Special effects of any kind can be a mixed blessing. they can overwhelm and take the place of real feeling and humanity. It is a real tribute to the work of the cast, and to the director Greg Doran’s deep understanding of the play that this never happens here. There is a unity of vision which allows the verse to continue to dominate and have clarity.

Just a few times in my life I have seen a production which makes me feel privileged to be there. When the play is The Tempest, one of the first Shakespeare plays that I saw as a young girl, there is a definitive central performance and my favourite character is allowed to run riot among great beauty………. well it just doesn’t get much better than that.

The Tempest. Baxter theatre company/RSC at Leeds Grand Theatre. 2-4-09

Production still by Alastair Muir.

I walked in to find myself in the middle of a matinee audience packed out with high school students. The noise was quite something and the atmosphere was excited and unsettled. Not good. I knew enough about the production to realise that there was hope so I wasn’t too worried and the production proved me right. It was clearly told, well spoken, fast paced and visually stunning and it held their attention, drawing cheers from some of them at the end. Good to think that a few of them will have been turned onto theatre for life as I was when I was taken down from school to see Macbeth (Helen Mirren and Nicol Williamson) and Richard II (Richard Pasco and Ian Richardson) at a similar age. I can put up with a few bottles of water being dropped and the odd urghh at a stage kiss when I think of that.
I loved Antony Sher’s Prospero. This is a favourite play of mine and I have never seen a Prospero where he was so clearly at the end of a long bitter struggle with himself in exile, only sustained by his love for his daughter Miranda. When he finally has his chance for revenge he has to make a difficult journey during the play and realise that he needs to both forgive his enemies and let go of both his bitterness and also allow his daughter to find happiness with Ferdinand away from him. The pain of this is obvious, but when he has done it he can lay down his powers and accept his mortality calmly and peacefully. As he says his every third thought will now be of death.

Production still by Alastair Muir.

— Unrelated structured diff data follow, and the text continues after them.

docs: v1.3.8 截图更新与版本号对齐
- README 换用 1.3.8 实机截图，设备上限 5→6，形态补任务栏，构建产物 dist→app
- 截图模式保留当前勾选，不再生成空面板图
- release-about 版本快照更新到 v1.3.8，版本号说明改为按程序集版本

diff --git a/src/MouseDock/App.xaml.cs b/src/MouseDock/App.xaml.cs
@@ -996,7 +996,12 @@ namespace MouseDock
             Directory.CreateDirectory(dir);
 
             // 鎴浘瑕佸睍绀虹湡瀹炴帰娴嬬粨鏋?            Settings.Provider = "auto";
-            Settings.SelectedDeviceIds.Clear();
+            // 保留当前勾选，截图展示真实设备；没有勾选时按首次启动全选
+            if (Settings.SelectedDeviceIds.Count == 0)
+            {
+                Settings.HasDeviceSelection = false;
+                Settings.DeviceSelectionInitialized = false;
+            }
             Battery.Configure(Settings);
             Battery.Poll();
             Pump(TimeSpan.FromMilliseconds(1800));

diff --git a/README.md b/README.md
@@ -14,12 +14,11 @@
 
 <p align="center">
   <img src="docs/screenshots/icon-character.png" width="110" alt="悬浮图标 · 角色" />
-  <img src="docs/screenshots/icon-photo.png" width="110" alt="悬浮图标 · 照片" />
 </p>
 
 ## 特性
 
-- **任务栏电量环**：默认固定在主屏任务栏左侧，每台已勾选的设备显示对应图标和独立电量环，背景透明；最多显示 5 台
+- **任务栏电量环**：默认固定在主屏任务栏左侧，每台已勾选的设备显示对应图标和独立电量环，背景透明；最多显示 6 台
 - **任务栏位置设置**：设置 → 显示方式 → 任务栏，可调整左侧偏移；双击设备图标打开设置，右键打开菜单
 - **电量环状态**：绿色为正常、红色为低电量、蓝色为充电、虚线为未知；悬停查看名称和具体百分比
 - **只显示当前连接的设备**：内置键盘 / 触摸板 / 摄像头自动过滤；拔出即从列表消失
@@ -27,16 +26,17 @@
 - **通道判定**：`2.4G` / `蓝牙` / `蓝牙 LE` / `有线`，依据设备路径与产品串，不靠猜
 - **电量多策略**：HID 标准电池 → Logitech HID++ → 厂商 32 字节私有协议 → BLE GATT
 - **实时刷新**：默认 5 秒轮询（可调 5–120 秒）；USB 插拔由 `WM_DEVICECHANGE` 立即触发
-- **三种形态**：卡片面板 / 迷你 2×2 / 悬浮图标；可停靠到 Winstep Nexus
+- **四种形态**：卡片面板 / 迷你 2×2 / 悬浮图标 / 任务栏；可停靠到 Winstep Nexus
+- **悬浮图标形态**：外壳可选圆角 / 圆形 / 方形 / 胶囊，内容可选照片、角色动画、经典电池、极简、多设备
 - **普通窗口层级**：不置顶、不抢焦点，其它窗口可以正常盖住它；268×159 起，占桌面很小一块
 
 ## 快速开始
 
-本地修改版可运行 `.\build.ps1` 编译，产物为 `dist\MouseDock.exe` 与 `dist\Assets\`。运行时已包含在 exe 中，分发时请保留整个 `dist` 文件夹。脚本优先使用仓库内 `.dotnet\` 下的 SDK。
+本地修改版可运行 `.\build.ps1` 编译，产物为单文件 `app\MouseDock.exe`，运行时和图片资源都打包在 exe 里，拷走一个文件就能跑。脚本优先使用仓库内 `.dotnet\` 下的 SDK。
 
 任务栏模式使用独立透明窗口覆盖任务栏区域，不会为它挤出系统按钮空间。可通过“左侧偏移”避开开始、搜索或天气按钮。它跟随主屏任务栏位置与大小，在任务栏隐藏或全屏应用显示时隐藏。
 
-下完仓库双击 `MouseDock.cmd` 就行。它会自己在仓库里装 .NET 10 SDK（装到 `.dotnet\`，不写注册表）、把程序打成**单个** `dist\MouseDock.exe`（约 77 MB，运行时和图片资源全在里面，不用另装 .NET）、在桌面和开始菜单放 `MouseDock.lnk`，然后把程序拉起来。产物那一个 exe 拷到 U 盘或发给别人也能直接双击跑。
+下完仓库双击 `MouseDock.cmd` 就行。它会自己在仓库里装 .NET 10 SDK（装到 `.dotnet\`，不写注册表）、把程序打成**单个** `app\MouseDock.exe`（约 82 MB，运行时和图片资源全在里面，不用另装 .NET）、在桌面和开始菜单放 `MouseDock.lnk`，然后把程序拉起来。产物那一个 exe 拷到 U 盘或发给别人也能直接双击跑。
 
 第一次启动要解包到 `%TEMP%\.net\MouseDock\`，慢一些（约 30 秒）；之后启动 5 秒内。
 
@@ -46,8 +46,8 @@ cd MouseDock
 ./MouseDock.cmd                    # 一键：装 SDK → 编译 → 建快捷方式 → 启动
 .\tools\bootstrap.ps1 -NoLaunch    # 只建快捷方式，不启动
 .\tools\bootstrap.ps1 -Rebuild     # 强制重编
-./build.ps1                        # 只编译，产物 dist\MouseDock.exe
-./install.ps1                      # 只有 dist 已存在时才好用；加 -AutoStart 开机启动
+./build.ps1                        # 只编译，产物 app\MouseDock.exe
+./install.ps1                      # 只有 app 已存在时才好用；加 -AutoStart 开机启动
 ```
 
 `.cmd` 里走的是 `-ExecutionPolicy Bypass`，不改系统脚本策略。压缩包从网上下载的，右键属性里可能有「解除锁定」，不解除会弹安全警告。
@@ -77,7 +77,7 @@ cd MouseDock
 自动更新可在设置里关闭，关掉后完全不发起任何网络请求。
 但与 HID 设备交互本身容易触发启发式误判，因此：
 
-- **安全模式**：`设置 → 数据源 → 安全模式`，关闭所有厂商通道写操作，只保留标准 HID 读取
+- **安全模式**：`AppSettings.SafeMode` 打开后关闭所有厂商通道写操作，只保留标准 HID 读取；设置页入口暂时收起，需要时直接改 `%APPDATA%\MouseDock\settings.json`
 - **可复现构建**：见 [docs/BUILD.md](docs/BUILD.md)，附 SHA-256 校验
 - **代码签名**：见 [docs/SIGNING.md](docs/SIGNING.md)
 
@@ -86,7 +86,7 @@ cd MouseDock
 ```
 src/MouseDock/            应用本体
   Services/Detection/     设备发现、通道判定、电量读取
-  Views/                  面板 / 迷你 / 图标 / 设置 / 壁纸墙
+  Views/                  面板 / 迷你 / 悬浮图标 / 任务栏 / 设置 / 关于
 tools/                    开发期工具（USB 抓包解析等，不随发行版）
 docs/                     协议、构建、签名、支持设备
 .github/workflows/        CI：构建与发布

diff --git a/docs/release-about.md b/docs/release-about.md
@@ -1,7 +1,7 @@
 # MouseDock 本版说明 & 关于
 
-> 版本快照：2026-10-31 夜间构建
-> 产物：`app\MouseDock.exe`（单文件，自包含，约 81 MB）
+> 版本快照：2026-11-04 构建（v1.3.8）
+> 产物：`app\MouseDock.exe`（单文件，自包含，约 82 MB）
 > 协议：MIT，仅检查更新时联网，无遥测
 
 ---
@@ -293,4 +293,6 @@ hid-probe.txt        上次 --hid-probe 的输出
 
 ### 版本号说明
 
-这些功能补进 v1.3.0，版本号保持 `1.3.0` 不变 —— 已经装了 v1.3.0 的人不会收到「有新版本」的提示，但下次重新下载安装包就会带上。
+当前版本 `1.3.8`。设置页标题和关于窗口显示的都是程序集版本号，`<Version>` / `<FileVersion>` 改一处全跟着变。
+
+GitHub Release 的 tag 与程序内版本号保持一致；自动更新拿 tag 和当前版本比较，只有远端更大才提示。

It was a wonderful Caliban from John Kani. Most definitely a dignified and dispossessed man rather than a monster, the insults heaped on him became racist insults and his taking possession of his island again is the final image of the production and a very satisfying one too. Like Prospero he can now be at peace.
Ariel was strong and forceful- nothing airy or flighty about him at all and visually and vocally he was stunning. It was a great image when he was set free and Prospero washed off his painted markings with running water. Ariel is one of my favourite characters in all of Shakespeare and he did it justice.
The set was of thick twisted tree roots and branches reaching up to the top of the stage. Every bit of it was used beautifully and lit perfectly to change the mood and focus of a scene. The puppetry was visually stunning, perfectly executed, and set the play in an African context along with the dance and movement. It was exciting and fun to watch. The spirits/puppeteers also added a great deal during the play making the magic of Prospero and Ariel a constant watchful presence.
A perfect piece of storytelling then, clear as a bell, which swept you away and gave you plenty to wonder at and enjoy.